Bachelor's Honours degrees are 4 years and are more specialized than the Ordinary and General degrees, and the ancient universities award a Master's Honours degree after 4 years of study.
First Cycle, Vocational/Technical
Vocational/technical post-secondary education is offered at local colleges. The certificates were previously awarded by the Scottish Vocational Education Council (SCOTVEC), and are now awarded by the Scottish Qualifications Authority (SQA). The Higher
National Certificate is 1 year, and the Higher National Diploma is a 2-year program.
Second and Third Cycles
Post-graduate programs include the Postgraduate Certificate which represents 6 months to 3 years of study, the Postgraduate Diploma which represents 1-5 years of study, and the Master's degree, Master of Philosophy (MPhil) and Master of Letters (MLitt)
which are 1 to 3 years of study. Doctoral programs are 3 to 5 years longer and require a Bachelor's Honours, Master's Honours, a master's degree, MPhil or MLitt for admission. Upon successful defense of a dissertation and oral examination, students
are awarded a Doctor of Philosophy (Ph.D.).

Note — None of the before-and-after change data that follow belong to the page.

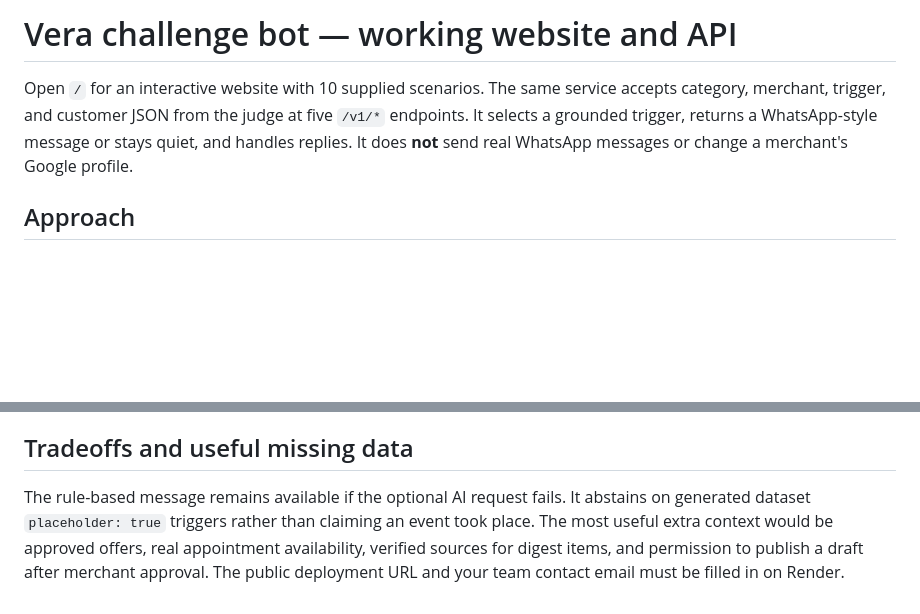
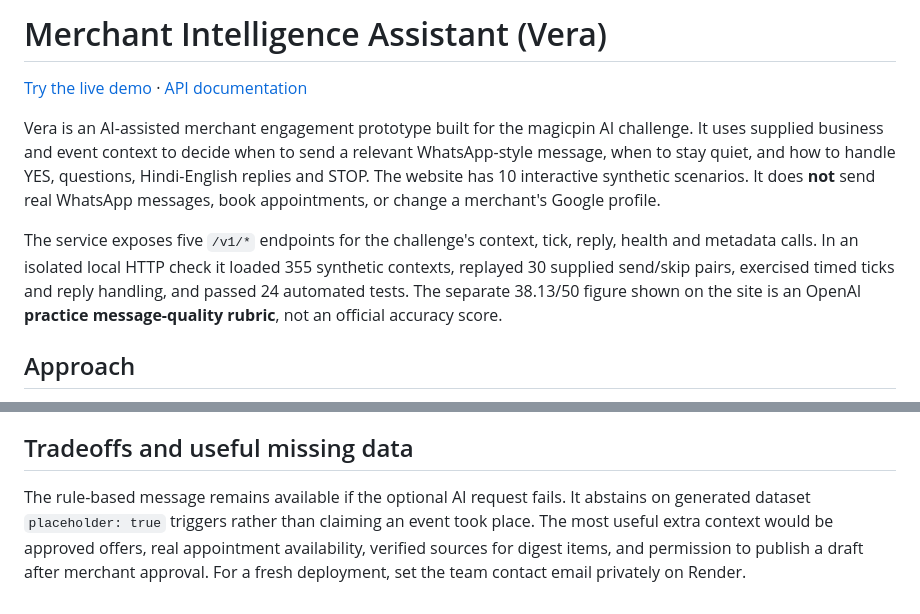
Before and after one commit to Hisham1920/merchant-intelligence-assistant, a Markdown page: README.md, 2 parts joined by grey strips. Rendered like a GitHub page; blank space fills up the shorter version.

Commit message:
Present merchant assistant and live demo for portfolio

```diff
--- a/README.md
+++ b/README.md
@@ -1,6 +1,10 @@
-# Vera challenge bot — working website and API
+# Merchant Intelligence Assistant (Vera)
 
-Open `/` for an interactive website with 10 supplied scenarios. The same service accepts category, merchant, trigger, and customer JSON from the judge at five `/v1/*` endpoints. It selects a grounded trigger, returns a WhatsApp-style message or stays quiet, and handles replies. It does **not** send real WhatsApp messages or change a merchant's Google profile.
+[Try the live demo](https://magicpin-vera-bot-06ct.onrender.com) · [API documentation](https://magicpin-vera-bot-06ct.onrender.com/docs)
+
+Vera is an AI-assisted merchant engagement prototype built for the magicpin AI challenge. It uses supplied business and event context to decide when to send a relevant WhatsApp-style message, when to stay quiet, and how to handle YES, questions, Hindi-English replies and STOP. The website has 10 interactive synthetic scenarios. It does **not** send real WhatsApp messages, book appointments, or change a merchant's Google profile.
+
+The service exposes five `/v1/*` endpoints for the challenge's context, tick, reply, health and metadata calls. In an isolated local HTTP check it loaded 355 synthetic contexts, replayed 30 supplied send/skip pairs, exercised timed ticks and reply handling, and passed 24 automated tests. The separate 38.13/50 figure shown on the site is an OpenAI **practice message-quality rubric**, not an official accuracy score.
 
 ## Approach
 
@@ -28,4 +32,4 @@ For the existing challenge submission, the public URL is `https://magicpin-vera-
 
 ## Tradeoffs and useful missing data
 
-The rule-based message remains available if the optional AI request fails. It abstains on generated dataset `placeholder: true` triggers rather than claiming an event took place. The most useful extra context would be approved offers, real appointment availability, verified sources for digest items, and permission to publish a draft after merchant approval. The public deployment URL and your team contact email must be filled in on Render.
+The rule-based message remains available if the optional AI request fails. It abstains on generated dataset `placeholder: true` triggers rather than claiming an event took place. The most useful extra context would be approved offers, real appointment availability, verified sources for digest items, and permission to publish a draft after merchant approval. For a fresh deployment, set the team contact email privately on Render.
```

The Bachelor of Medicine and Surgery (MBChB), Bachelor of Dentistry, and the Bachelor of Veterinary Science are 5-year programs requiring a Higher Level certificate for admission, in addition to other entrance examinations.